The company is just walking all over its competition: Dell, HDS, HP, IBM and NetApp. There's nothing they can do about it, either. Wherever they invest for storage-related growth they find EMC there already, except for HP's memristor technology. Perhaps a lack of basic chip engineering expertise will turn into a chink in EMC's armour.
David Goulden - the COO, company president and heir-apparent to CEO and chairman Joe Tucci - said more than 1,300 VSPEX converged systems have been sold in two quarters of availability. VMAX sales were up six percent while mid-range storage kit - VNX, Isilon and so on - rose five per cent. vBlock sales also rose but there were no numbers, which is telling.
Two warts on EMC's pristine face
So, the dire Documentum: how did the company's content management system fare this quarter? It failed to come up trumps, again. EMC's Information Infrastructure Group (IIG) brought in $184m, a decline of three per cent year on year. But its RSA security products were also in the mire and lacking lustre, bringing in $235m, also three per cent down on 2011.
Virtualisation bad boy VMware's revenues grew 22 per cent and we wrote about them here.
Chairman Tucci said EMC has three strategic focus areas:
- VMware will go after software-defined data centre and post-PC mobility. This is Pat Gelsinger's fief.
- Information Infrastructure, led by Goulden, will target storage, data security, content management and automated workflow processing.
- The new Pivotal Initiative - Paul Maritz's new baby - for big-data analytics and a cloud computing developer platform. We'll hear more about this in March.
What was said during the earnings call?
Reading through the earnings call transcript, Goulden said "network storage grew faster than IT spending in 2012, and we’re confident it will again in 2013", adding: "We plan to launch a VMAX cloud addition later this quarter." He said we should "expect to hear much more from us around Atmos and cloud object storage in 2013". That's a reference to Project Bourne, we think.
"I am pleased to report that Atmos and Isilon together exited the year essentially at the $1bn revenue run-rate goal we set for ourselves when we acquired Isilon," Goulden boasted although didn't point out if that was mostly just Isilon.
New products teased
Goulden also talked the flash talk, saying: "Later this quarter, we will expand our presence in the PCIe-attach flash market with an MLC-based product line." That's probably Thunder, the box crammed with Lightning VFCache cards.
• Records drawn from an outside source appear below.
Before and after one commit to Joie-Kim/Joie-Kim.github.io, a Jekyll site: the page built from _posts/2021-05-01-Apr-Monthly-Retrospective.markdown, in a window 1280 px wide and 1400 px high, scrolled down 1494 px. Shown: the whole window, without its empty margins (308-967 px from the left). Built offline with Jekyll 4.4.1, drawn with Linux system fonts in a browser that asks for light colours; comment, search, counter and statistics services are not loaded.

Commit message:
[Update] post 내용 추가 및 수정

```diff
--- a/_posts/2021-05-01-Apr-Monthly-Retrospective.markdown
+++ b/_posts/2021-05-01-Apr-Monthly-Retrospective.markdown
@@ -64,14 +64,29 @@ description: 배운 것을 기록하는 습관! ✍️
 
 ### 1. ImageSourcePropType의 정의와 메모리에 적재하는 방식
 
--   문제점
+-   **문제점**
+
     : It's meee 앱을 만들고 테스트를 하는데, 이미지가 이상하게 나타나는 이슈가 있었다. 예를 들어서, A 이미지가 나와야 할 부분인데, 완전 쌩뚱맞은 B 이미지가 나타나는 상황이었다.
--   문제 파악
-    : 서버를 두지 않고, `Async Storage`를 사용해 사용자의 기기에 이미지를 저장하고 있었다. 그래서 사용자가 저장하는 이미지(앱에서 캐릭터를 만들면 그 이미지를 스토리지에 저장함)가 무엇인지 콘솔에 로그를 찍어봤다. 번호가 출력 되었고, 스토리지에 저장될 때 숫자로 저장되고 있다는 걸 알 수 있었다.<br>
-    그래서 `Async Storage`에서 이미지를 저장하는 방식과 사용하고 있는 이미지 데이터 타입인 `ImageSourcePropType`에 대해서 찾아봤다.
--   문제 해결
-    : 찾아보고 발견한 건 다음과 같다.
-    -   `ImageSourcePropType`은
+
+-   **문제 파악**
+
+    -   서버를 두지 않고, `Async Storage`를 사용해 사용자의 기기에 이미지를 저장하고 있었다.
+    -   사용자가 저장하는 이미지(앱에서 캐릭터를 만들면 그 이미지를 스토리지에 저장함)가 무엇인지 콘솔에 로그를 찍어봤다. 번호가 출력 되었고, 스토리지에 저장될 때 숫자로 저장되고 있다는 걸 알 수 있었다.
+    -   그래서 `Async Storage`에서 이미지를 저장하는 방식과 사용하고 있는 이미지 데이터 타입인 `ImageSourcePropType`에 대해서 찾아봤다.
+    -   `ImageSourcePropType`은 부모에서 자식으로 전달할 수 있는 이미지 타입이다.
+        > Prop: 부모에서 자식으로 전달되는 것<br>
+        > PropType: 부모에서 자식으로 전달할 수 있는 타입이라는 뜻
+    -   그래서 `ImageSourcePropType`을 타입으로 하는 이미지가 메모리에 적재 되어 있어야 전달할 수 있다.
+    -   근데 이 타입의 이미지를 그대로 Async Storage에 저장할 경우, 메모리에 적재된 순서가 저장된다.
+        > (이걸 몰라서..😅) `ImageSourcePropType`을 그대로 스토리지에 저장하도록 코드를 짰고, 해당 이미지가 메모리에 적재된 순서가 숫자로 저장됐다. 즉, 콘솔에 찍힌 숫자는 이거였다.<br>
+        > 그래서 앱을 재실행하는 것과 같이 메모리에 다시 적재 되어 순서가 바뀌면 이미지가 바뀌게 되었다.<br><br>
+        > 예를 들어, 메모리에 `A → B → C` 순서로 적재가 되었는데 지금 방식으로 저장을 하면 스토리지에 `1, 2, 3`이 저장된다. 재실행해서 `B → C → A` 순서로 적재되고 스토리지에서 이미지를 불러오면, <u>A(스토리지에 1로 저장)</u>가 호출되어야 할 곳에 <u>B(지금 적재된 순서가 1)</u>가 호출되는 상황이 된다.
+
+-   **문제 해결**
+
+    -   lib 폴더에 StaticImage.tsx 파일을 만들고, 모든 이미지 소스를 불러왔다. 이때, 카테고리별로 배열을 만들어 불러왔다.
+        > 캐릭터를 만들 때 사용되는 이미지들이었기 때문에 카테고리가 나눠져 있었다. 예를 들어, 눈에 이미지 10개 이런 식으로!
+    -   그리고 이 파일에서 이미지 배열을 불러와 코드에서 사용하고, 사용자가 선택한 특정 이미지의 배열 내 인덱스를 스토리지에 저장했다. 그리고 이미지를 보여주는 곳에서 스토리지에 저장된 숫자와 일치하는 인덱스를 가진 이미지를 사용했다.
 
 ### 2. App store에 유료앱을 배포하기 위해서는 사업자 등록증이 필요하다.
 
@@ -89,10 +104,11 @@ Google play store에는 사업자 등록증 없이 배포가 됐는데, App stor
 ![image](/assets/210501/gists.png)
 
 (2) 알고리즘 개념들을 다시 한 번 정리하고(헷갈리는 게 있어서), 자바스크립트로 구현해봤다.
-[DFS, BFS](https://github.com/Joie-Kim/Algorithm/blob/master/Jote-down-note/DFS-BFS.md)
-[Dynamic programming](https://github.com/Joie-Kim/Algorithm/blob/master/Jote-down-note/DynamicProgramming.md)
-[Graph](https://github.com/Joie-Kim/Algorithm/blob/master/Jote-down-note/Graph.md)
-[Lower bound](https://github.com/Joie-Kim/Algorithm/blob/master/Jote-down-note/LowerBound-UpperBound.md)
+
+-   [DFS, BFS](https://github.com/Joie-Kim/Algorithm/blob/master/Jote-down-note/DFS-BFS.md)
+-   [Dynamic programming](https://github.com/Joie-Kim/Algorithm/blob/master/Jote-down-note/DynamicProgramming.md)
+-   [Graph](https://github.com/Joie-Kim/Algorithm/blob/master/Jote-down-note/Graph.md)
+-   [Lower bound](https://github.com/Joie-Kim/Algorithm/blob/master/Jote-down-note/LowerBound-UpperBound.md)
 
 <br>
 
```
He also said an all-flash array, code-named Project X, will be "formally introduced" later this year: "We are going to have a big flash launch in early March."
The RSA droop should be fixed by new products, we're told, specifically a "security analytics suite" and a system for "industry-leading authentication". We learned that licensing revenue was rising, and although content management can seem dull and boring to outsiders, EMC doesn't want to walk away.
Goulden added that VCE - the stack-in-a-box vendor jointly owned by EMC, Intel and Cisco - "hit an important milestone in Q4 with demand surpassing the $1bn run-rate. On 21 February, all three CEOs of VCE’s parent companies will be part of its biggest product launch yet". Could this be a vBlock for the cloud, based on VMAX Cloud Edition?
Old-man Tucci talked about acquisitions: "We will … use our strong balance sheet to acquire innovative technology companies using our proven 'string of pearls' approach."
The company expects consolidated revenues to be $23.5bn for 2013 with net income, excluding VMware, to be $3bn. After that David Goulden will be golden if he can keep this up when, as seems likely, he becomes EMC's next CEO. ®